The Galloway Glens Scheme has this week secured match funding from Historic Environment Scotland for a further two years of activity through the ‘Can You Dig it’ project, enabling it to run until 2022.
The Galloway Glens Scheme is undertaking 5 years of activity up and down the Ken/Dee valley in the Stewartry, using National Lottery Heritage Funding to ‘connect people to their heritage’, while boosting the local economy and supporting sustainable communities.
One of its flagship projects is a Community Archaeology programme called ‘Can You Dig It’, started in early 2019. This project, jointly funded by the National Lottery Heritage Fund and Historic Environment Scotland, allowed volunteers, supported by professional archaeologists from Rathmell Archaeology, to carry out digs and investigations at sites up and down the Galloway Glens area, from the deserted settlement at Polmaddy above Carsphairn to Moat Brae and Castledykes in Kirkcudbright.

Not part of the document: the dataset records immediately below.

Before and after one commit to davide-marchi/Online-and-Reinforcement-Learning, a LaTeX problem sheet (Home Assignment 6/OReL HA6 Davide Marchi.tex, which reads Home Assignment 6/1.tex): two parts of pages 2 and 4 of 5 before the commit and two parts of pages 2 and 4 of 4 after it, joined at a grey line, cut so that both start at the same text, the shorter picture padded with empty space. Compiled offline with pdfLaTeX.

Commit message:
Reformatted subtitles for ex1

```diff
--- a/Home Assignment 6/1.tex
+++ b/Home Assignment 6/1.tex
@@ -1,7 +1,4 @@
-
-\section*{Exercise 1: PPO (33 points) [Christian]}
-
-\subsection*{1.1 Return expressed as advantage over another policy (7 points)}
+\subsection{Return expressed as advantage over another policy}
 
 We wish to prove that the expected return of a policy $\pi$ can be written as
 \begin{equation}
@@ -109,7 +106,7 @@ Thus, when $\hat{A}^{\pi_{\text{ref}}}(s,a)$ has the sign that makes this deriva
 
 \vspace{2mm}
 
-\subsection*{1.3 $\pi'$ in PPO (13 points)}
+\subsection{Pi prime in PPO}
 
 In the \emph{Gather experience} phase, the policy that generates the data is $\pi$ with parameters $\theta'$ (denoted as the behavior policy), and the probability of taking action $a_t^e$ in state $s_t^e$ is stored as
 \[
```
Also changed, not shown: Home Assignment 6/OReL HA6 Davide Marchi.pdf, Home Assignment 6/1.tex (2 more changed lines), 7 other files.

They also uncovered a deserted kiln barn and farmstead on the Raiders Road, dug for an iron-age fort on Little Wood Hill on the NTS Threave Estate and surveyed various churchyards.
The programme was aimed very much at enthusiastic amateurs, although there is an enormous amount of archaeological knowledge embedded in these communities, and so Rathmell Archaeology also held workshops to teach new skills such as Online Resources to Support your Research and 3-D Modelling of Artefacts.

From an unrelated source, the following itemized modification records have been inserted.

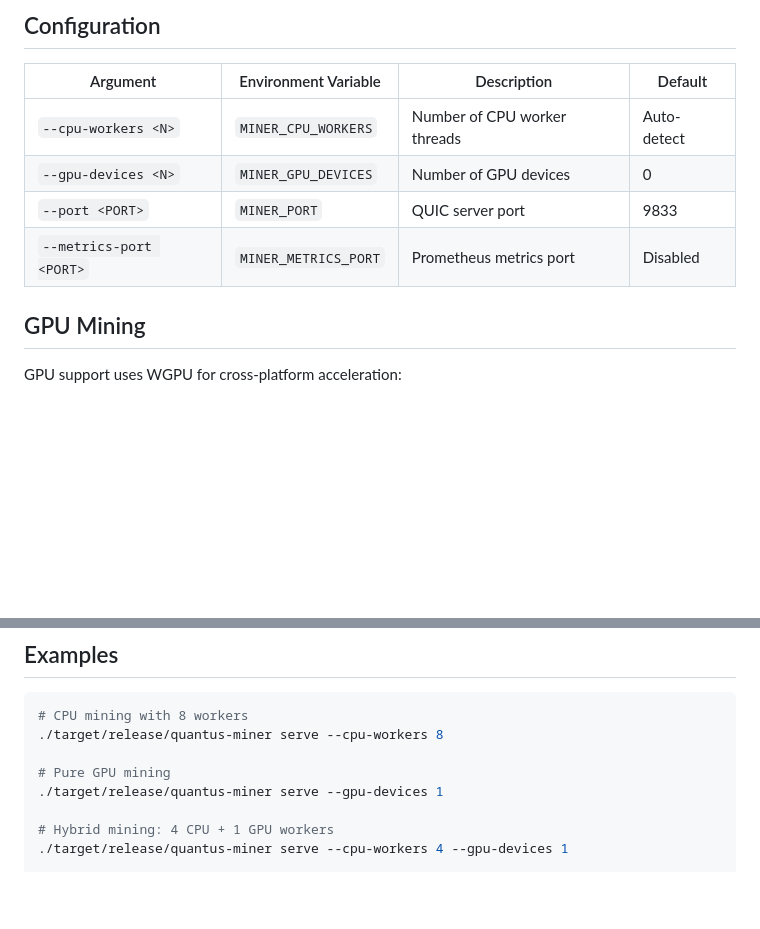
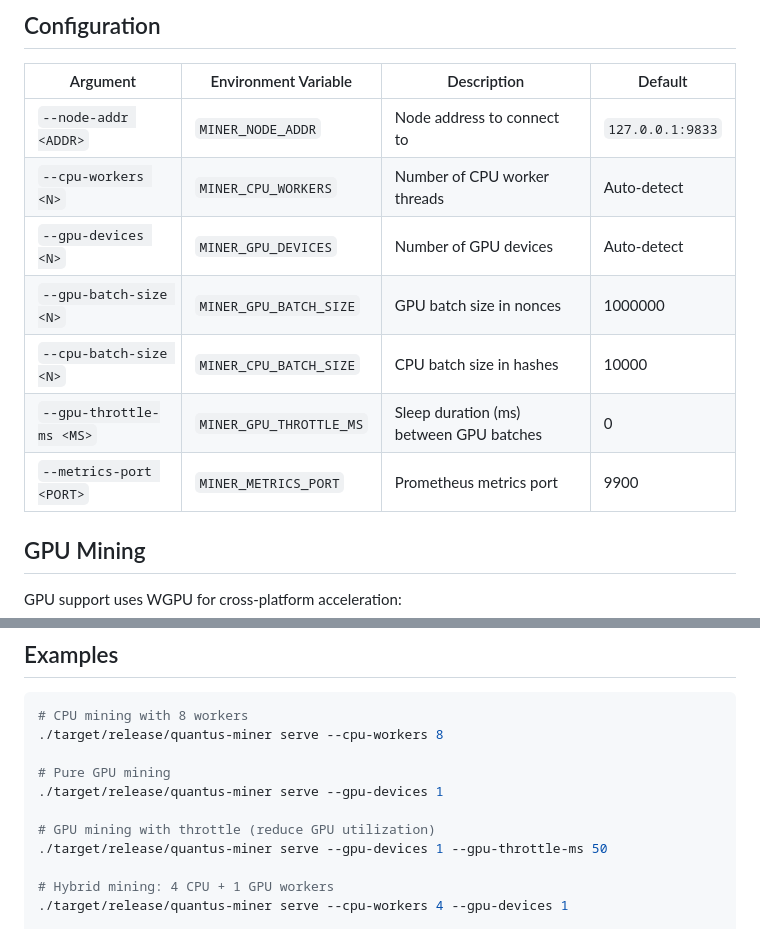
Before and after one commit to Quantus-Network/quantus-miner, a Markdown page: README.md, 2 parts joined by grey strips. Drawn GitHub-style; blank space fills up the shorter version.

Commit message:
document cli args

```diff
--- a/README.md
+++ b/README.md
@@ -34,10 +34,13 @@ The binary will be available at `target/release/quantus-miner`.
 
 | Argument | Environment Variable | Description | Default |
 |----------|---------------------|-------------|---------|
+| `--node-addr <ADDR>` | `MINER_NODE_ADDR` | Node address to connect to | `127.0.0.1:9833` |
 | `--cpu-workers <N>` | `MINER_CPU_WORKERS` | Number of CPU worker threads | Auto-detect |
-| `--gpu-devices <N>` | `MINER_GPU_DEVICES` | Number of GPU devices | 0 |
-| `--port <PORT>` | `MINER_PORT` | QUIC server port | 9833 |
-| `--metrics-port <PORT>` | `MINER_METRICS_PORT` | Prometheus metrics port | Disabled |
+| `--gpu-devices <N>` | `MINER_GPU_DEVICES` | Number of GPU devices | Auto-detect |
+| `--gpu-batch-size <N>` | `MINER_GPU_BATCH_SIZE` | GPU batch size in nonces | 1000000 |
+| `--cpu-batch-size <N>` | `MINER_CPU_BATCH_SIZE` | CPU batch size in hashes | 10000 |
+| `--gpu-throttle-ms <MS>` | `MINER_GPU_THROTTLE_MS` | Sleep duration (ms) between GPU batches | 0 |
+| `--metrics-port <PORT>` | `MINER_METRICS_PORT` | Prometheus metrics port | 9900 |
 
 ## GPU Mining
 
@@ -73,6 +76,9 @@ cargo build -p miner-cli --release
 
 # Pure GPU mining
 ./target/release/quantus-miner serve --gpu-devices 1
+
+# GPU mining with throttle (reduce GPU utilization)
+./target/release/quantus-miner serve --gpu-devices 1 --gpu-throttle-ms 50
 
 # Hybrid mining: 4 CPU + 1 GPU workers
 ./target/release/quantus-miner serve --cpu-workers 4 --gpu-devices 1
```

You can see a summary of what was achieved to date here.
What will happen now?
Helen Keron, Education and Community Engagement Officer for the Galloway Glens, said: “We were so impressed by the enthusiasm and knowledge of our Can You Dig It volunteers last year, it’s absolutely wonderful to get continuation funding from HES so that we can continue working with them and with new participants to learn more about the fascinating archaeology of the Galloway Glens area.

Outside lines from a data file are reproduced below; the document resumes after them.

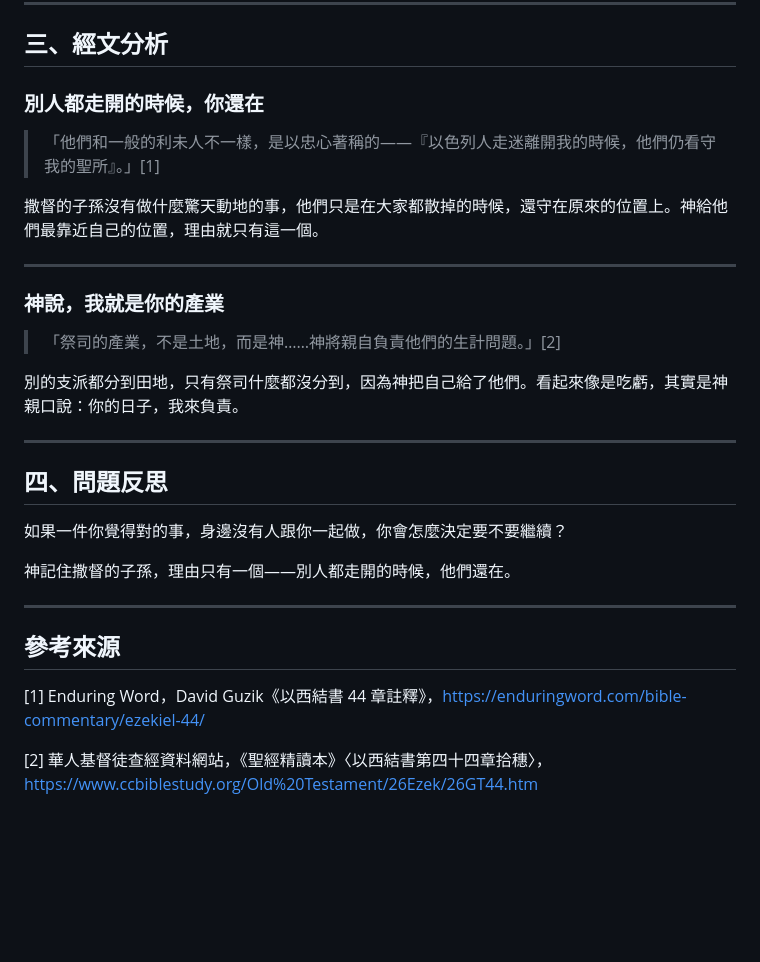
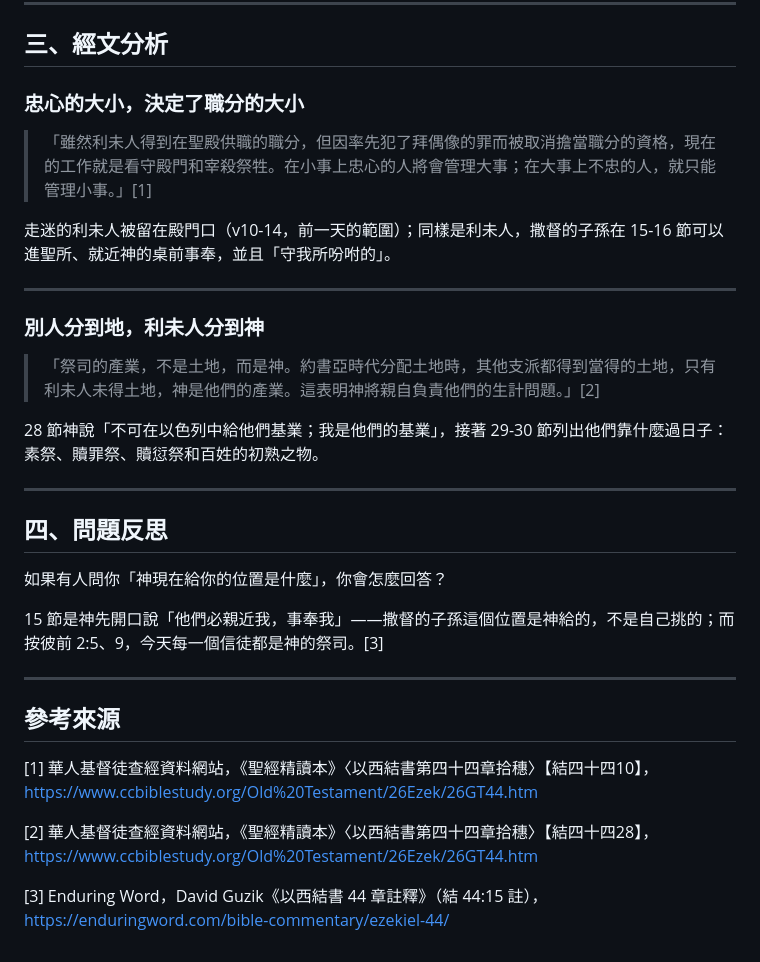
Before and after one commit to b11031371/my_bible_notes, a Markdown page: 2026-08-22/note_zh.md, the part around the change. Drawn GitHub-style; blank space fills up the shorter version.

```diff
--- a/2026-08-22/note_zh.md
+++ b/2026-08-22/note_zh.md
@@ -53,32 +53,34 @@
 
 ## 三、經文分析
 
-### 別人都走開的時候，你還在
+### 忠心的大小，決定了職分的大小
 
-> 「他們和一般的利未人不一樣，是以忠心著稱的——『以色列人走迷離開我的時候，他們仍看守我的聖所』。」[1]
+> 「雖然利未人得到在聖殿供職的職分，但因率先犯了拜偶像的罪而被取消擔當職分的資格，現在的工作就是看守殿門和宰殺祭牲。在小事上忠心的人將會管理大事；在大事上不忠的人，就只能管理小事。」[1]
 
-撒督的子孫沒有做什麼驚天動地的事，他們只是在大家都散掉的時候，還守在原來的位置上。神給他們最靠近自己的位置，理由就只有這一個。
+走迷的利未人被留在殿門口（v10-14，前一天的範圍）；同樣是利未人，撒督的子孫在 15-16 節可以進聖所、就近神的桌前事奉，並且「守我所吩咐的」。
 
 ---
 
-### 神說，我就是你的產業
+### 別人分到地，利未人分到神
 
-> 「祭司的產業，不是土地，而是神……神將親自負責他們的生計問題。」[2]
+> 「祭司的產業，不是土地，而是神。約書亞時代分配土地時，其他支派都得到當得的土地，只有利未人未得土地，神是他們的產業。這表明神將親自負責他們的生計問題。」[2]
 
-別的支派都分到田地，只有祭司什麼都沒分到，因為神把自己給了他們。看起來像是吃虧，其實是神親口說：你的日子，我來負責。
+28 節神說「不可在以色列中給他們基業；我是他們的基業」，接著 29-30 節列出他們靠什麼過日子：素祭、贖罪祭、贖愆祭和百姓的初熟之物。
 
 ---
 
 ## 四、問題反思
 
-如果一件你覺得對的事，身邊沒有人跟你一起做，你會怎麼決定要不要繼續？
+如果有人問你「神現在給你的位置是什麼」，你會怎麼回答？
 
-神記住撒督的子孫，理由只有一個——別人都走開的時候，他們還在。
+15 節是神先開口說「他們必親近我，事奉我」——撒督的子孫這個位置是神給的，不是自己挑的；而按彼前 2:5、9，今天每一個信徒都是神的祭司。[3]
 
 ---
 
 ## 參考來源
 
-[1] Enduring Word，David Guzik《以西結書 44 章註釋》，https://enduringword.com/bible-commentary/ezekiel-44/
+[1] 華人基督徒查經資料網站，《聖經精讀本》〈以西結書第四十四章拾穗〉【結四十四10】，https://www.ccbiblestudy.org/Old%20Testament/26Ezek/26GT44.htm
 
-[2] 華人基督徒查經資料網站，《聖經精讀本》〈以西結書第四十四章拾穗〉，https://www.ccbiblestudy.org/Old%20Testament/26Ezek/26GT44.htm
+[2] 華人基督徒查經資料網站，《聖經精讀本》〈以西結書第四十四章拾穗〉【結四十四28】，https://www.ccbiblestudy.org/Old%20Testament/26Ezek/26GT44.htm
+
+[3] Enduring Word，David Guzik《以西結書 44 章註釋》（結 44:15 註），https://enduringword.com/bible-commentary/ezekiel-44/
```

"The COVID 19 outbreak has of course affected our 2020 fieldwork plans, and so the Can You Dig It project will be solely an online presence for the next few months. It already has an excellent Facebook and Twitter feed, with lots of fascinating historical information about the Galloway Glens area, and you can look forward to more of that, plus VLOGs and webinars in the near future.
"However, Can You Dig It will be back in the field in the summers of 2021 and 2022, with lots of exciting plans for supporting volunteers in gaining ever more skills.
"A big focus of the project will continue to be on accessibility and participation, so if you’ve always wanted to find out more about archaeology but are worried about whether you’d be able to manage it, just get in touch and we will make all the adaptations we possibly can. Thanks are due to all our Steering Group members, in particular David Devereux and the Council’s Archaeologist, Andrew Nicholson, for their support and guidance of the Can You Dig It project so far and over the next 2 years.”
Visit the project website here.
Read more archaeology news, dig reports and finds analysis in each issue of History Scotland. May/June issue out now and available here.
(images copyright Galloway Glens Landscape Partnership Scheme)